In summer and autumn the sexes are externally indistinguishable being both reddish brown in colour. In any one population females are predominant, although to varying extent between localities (Dales, 1950; Clay, 1967 (c) and references therein). This observation led early workers to suggest parthenogenetic reproduction and hermaphroditism within Hediste diversicolor (Dales, 1950) but it is now acknowledged that these reproductive mechanisms are not found in Hediste diversicolor. Hediste diversicolor does not display epitoky or swarming behaviour associated with sexual reproduction like other nereid polychaetes, such as Nereis succinea and Nereis virens. The sex ratio in populations of Hediste diversicolor is heavily biased towards females. Olive & Garwood (1981) reported a ratio of females to males of approximately 4.6 : 1 in northeastern England.
Maturation & spawning
Colour differences between the sexes become more apparent upon maturation. Maturation and spawning are induced by a temperature rise in early spring to between 6°C and 11°C following a period of low winter temperatures. The male becomes bright green in colour. In contrast, the female appears darker green in colour which may be lacking on the ventral side. Reddish brown pigments may also still be visible in the female.

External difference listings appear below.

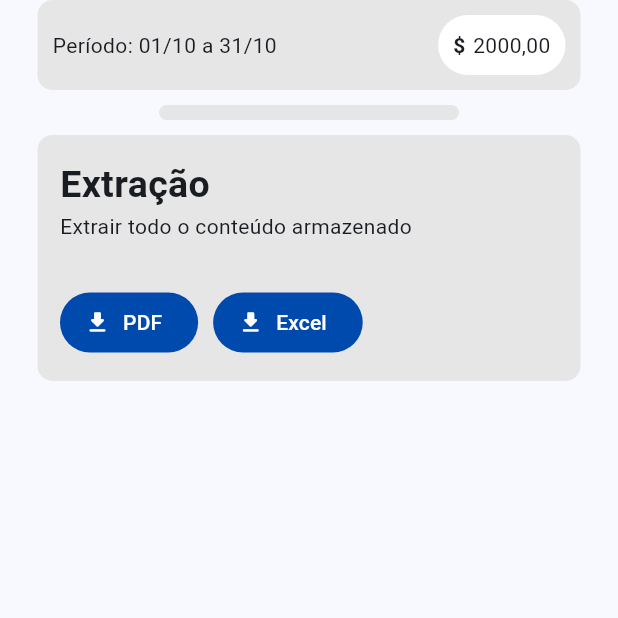
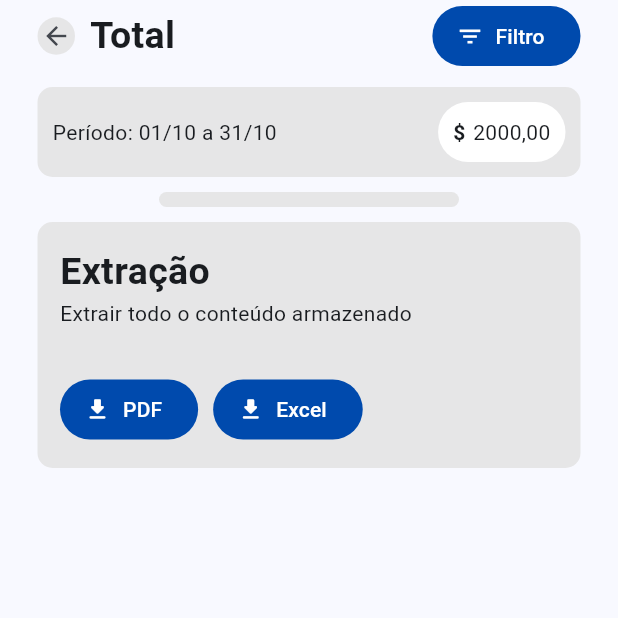
Before and after one commit to desenvolvimentostaircase/staircase_profissional_financeiro, a Flutter app: the HomeResultado screen opened directly, on a phone screen of 412 x 824 dp, the top half of it. Run offline on Flutter 3.47's test engine with Material 3 defaults, Android fonts, the phone set to English and light mode, and no system bars; our stand-ins replace cloud_firestore, firebase_analytics, firebase_auth, firebase_core, firebase_storage, flutter_typeahead and 7 more; missing offline and left inert: dart:ffi, excel; accounts and stored records are empty.

Commit message:
resultado

```diff
--- a/lib/Dashboard/Componentes/modalDespesas.dart
+++ b/lib/Dashboard/Componentes/modalDespesas.dart
@@ -220,7 +220,6 @@ class _ShowModalState extends State<ShowModal> {
                 child: ElevatedButton(
                   onPressed: () {
                     enviarDados();
-                    Navigator.of(context).pop();
                   },
                   style: ElevatedButton.styleFrom(
                     padding: EdgeInsets.all(10),
@@ -292,6 +291,7 @@ class _ShowModalState extends State<ShowModal> {
       }
 
       await _despesasServico.adicionarDespesas(despesasModelo);
+      Navigator.of(context).pop();
     }
   }
 }
--- a/lib/Dashboard/Componentes/modalGanhos.dart
+++ b/lib/Dashboard/Componentes/modalGanhos.dart
@@ -288,7 +288,6 @@ class _ShowModalState extends State<ShowModal> {
                 child: ElevatedButton(
                   onPressed: () {
                     enviarDados();
-                    Navigator.of(context).pop();
                   },
                   style: ElevatedButton.styleFrom(
                     padding: EdgeInsets.all(10),
@@ -364,8 +363,7 @@ class _ShowModalState extends State<ShowModal> {
       }
 
       await _ganhosServico.adicionarGanhos(ganhosModelo);
-
-
+      Navigator.of(context).pop();
     }
   }
 }
--- a/lib/Dashboard/Telas/resultado.dart
+++ b/lib/Dashboard/Telas/resultado.dart
@@ -1,6 +1,7 @@
 import 'package:flutter/material.dart';
 import 'package:google_fonts/google_fonts.dart';
 import 'package:profissional/Cores/cores.dart';
+import 'package:profissional/Dashboard/Servicos/gerarExcel.dart';
 
 class HomeResultado extends StatefulWidget {
   const HomeResultado({super.key});
@@ -17,7 +18,51 @@ class _HomeResultadoState extends State<HomeResultado> {
         padding: EdgeInsets.only(right: 25, left: 25),
         child: Column(
           children: [
+            Row(
+              mainAxisAlignment: MainAxisAlignment.spaceBetween,
+              children: [
+                Row(
+                  children: [
+                    Container(
+                      width: 25,
+                      height: 25,
+                      decoration: BoxDecoration(
+                        color: cinza,
+                        shape: BoxShape.circle,
+                      ),
+                      child: IconButton(
+                        onPressed: () {
+                          Navigator.pop(context);
+                        },
+                        padding: EdgeInsets.zero,
+                        iconSize: 20,
+                        icon: Icon(Icons.arrow_back),
+                      ),
+                    ),
+                    SizedBox(
+                      width: 10,
+                    ),
+                    Text(
+                      "Total",
+                      style: GoogleFonts.roboto(
+                        fontWeight: FontWeight.bold,
+                        fontSize: 25,
+                      ),
+                    ),
+                  ],
+                ),
+                FilledButton.icon(
+                  onPressed: () {},
+                  style: FilledButton.styleFrom(
+                    backgroundColor: azul,
+                  ),
+                  icon: Icon(Icons.filter_list),
+                  label: Text("Filtro"),
+                ),
+              ],
+            ),
             Container(
+              margin: EdgeInsets.only(top: 10),
               padding: EdgeInsets.all(10),
               decoration: BoxDecoration(
                 color: cinza,
@@ -107,7 +152,9 @@ class _HomeResultadoState extends State<HomeResultado> {
                         width: 10,
                       ),
                       FilledButton.icon(
-                        onPressed: () {},
+                        onPressed: () {
+                          gerarArquivoExcel();
+                        },
                         style: FilledButton.styleFrom(
                           backgroundColor: azul,
                         ),
--- a/pubspec.yaml
+++ b/pubspec.yaml
@@ -37,6 +37,9 @@ dependencies:
   intl: ^0.19.0
   geolocator: ^13.0.1
   uuid: ^4.5.1
+  excel: ^4.0.6
+  share_plus: ^10.1.2
+  path_provider: ^2.1.5
 
 
 icons_launcher:
```
Also changed, not shown: lib/Dashboard/Servicos/gerarExcel.dart (added, +37 -0 lines), pubspec.lock, 3 other files.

Bartels-Hardege & Zeeck (1990) induced spawning in the laboratory, in specimens of Hediste diversicolor from tidal flats of the Jadebusen (North Sea), outside the normal spawning period of early spring. Temperatures were not lowered to simulate winter conditions but maintained at 16°C. Mature specimens appeared after four weeks and released gametes after a further four weeks according to a semilunar cycle. Reproduction was sustained for a period of four months. Such an extended spawning was witnessed on the Jadebusen following an unusually warm winter. Spawning occurred from February until May and was less synchronized. In contrast, the same population spawned within two months (February - March) following lower winter temperatures in another year. They concluded that not only a threshold temperature was important for synchronized spawning but the timing of the rise in temperature following winter was also a significant factor (Bartels-Hardege & Zeeck, 1990).
Age at maturity
Generally Hediste diversicolor is reported to reach maturity between one and three years of age. Populations appear to show local characteristics in terms of spawning periods. Spawning may be limited to a short period in spring or extend over the summer. In the Thames Estuary, Dales (1950) reported specimens growing to maturity within one year, spawning in February, with some individuals surviving up to 18 months. Mettam et al. (1982), reported that Hediste diversicolor from the Severn Estuary matured rapidly in the spring and spawned at two years old. Olive & Garwood (1981), found that females in the Blyth Estuary, Northumberland, were in their second year before eggs began to appear, so most probably spawned in their third year. However, these authors also reported that spermatogenesis was only found to take about six months in the Blyth. They therefore suggested that there is a variable age at maturity and that this could have arisen either because the population were polymorphic in terms of their genetically determined age at maturity or if the age at maturity was variable and influenced by the environmental conditions (Olive & Garwood, 1981). Golding & Yuwono (1994) showed that, although full maturation of the gametes occurred, spawning was blocked by implanting cerebral ganglia from immature donors into the body cavity of adult hosts.
In the Ythan Estuary, Scotland, Chambers & Milne (1975) witnessed two spawning peaks in the population of Hediste diversicolor, the first occurring between January and March, and another between June and August.
|Reproduction References||Barnes, 1994, Clay, 1967 (c.), Chambers & Milne, 1975, Dales, 1950, Mettam et al., 1982, Olive & Garwood, 1981, Bachelet, 1987, Bentley & Pacey, 1992, Bartels-Hardege & Zeeck, 1990, Chambers & Garwood, 1992, Scaps, 2002, Golding & Yuwono, 1994,|